Once you have read the listing, retype all of it exactly.
Segment Start: Records
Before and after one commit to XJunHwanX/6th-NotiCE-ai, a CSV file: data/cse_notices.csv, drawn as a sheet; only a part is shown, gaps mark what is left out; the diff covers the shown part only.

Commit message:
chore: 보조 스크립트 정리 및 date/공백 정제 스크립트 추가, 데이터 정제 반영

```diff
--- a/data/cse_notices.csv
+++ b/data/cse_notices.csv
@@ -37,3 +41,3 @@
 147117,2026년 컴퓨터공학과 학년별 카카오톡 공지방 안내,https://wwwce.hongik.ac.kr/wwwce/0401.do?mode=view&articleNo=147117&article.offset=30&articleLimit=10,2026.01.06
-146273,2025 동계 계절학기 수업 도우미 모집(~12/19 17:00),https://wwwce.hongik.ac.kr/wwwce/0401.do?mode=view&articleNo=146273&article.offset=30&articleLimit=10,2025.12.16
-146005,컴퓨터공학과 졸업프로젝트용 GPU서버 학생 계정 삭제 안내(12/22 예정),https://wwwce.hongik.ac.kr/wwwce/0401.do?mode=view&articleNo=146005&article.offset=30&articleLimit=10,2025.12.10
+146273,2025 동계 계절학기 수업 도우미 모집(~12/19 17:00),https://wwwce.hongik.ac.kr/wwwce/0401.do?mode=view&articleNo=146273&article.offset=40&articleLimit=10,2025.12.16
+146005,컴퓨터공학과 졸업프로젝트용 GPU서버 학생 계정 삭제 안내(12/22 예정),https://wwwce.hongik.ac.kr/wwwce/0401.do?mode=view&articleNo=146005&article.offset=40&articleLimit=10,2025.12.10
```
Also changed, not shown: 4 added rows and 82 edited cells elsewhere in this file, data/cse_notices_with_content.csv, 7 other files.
Segment End: Records
• [Solution for this exercise]:
Before and after one commit to XJunHwanX/6th-NotiCE-ai, a CSV file: data/cse_notices.csv, drawn as a sheet; only a part is shown, gaps mark what is left out; the diff covers the shown part only.

Commit message:
chore: 보조 스크립트 정리 및 date/공백 정제 스크립트 추가, 데이터 정제 반영

```diff
--- a/data/cse_notices.csv
+++ b/data/cse_notices.csv
@@ -37,3 +41,3 @@
 147117,2026년 컴퓨터공학과 학년별 카카오톡 공지방 안내,https://wwwce.hongik.ac.kr/wwwce/0401.do?mode=view&articleNo=147117&article.offset=30&articleLimit=10,2026.01.06
-146273,2025 동계 계절학기 수업 도우미 모집(~12/19 17:00),https://wwwce.hongik.ac.kr/wwwce/0401.do?mode=view&articleNo=146273&article.offset=30&articleLimit=10,2025.12.16
-146005,컴퓨터공학과 졸업프로젝트용 GPU서버 학생 계정 삭제 안내(12/22 예정),https://wwwce.hongik.ac.kr/wwwce/0401.do?mode=view&articleNo=146005&article.offset=30&articleLimit=10,2025.12.10
+146273,2025 동계 계절학기 수업 도우미 모집(~12/19 17:00),https://wwwce.hongik.ac.kr/wwwce/0401.do?mode=view&articleNo=146273&article.offset=40&articleLimit=10,2025.12.16
+146005,컴퓨터공학과 졸업프로젝트용 GPU서버 학생 계정 삭제 안내(12/22 예정),https://wwwce.hongik.ac.kr/wwwce/0401.do?mode=view&articleNo=146005&article.offset=40&articleLimit=10,2025.12.10
```
Also changed, not shown: 4 added rows and 82 edited cells elsewhere in this file, data/cse_notices_with_content.csv, 7 other files.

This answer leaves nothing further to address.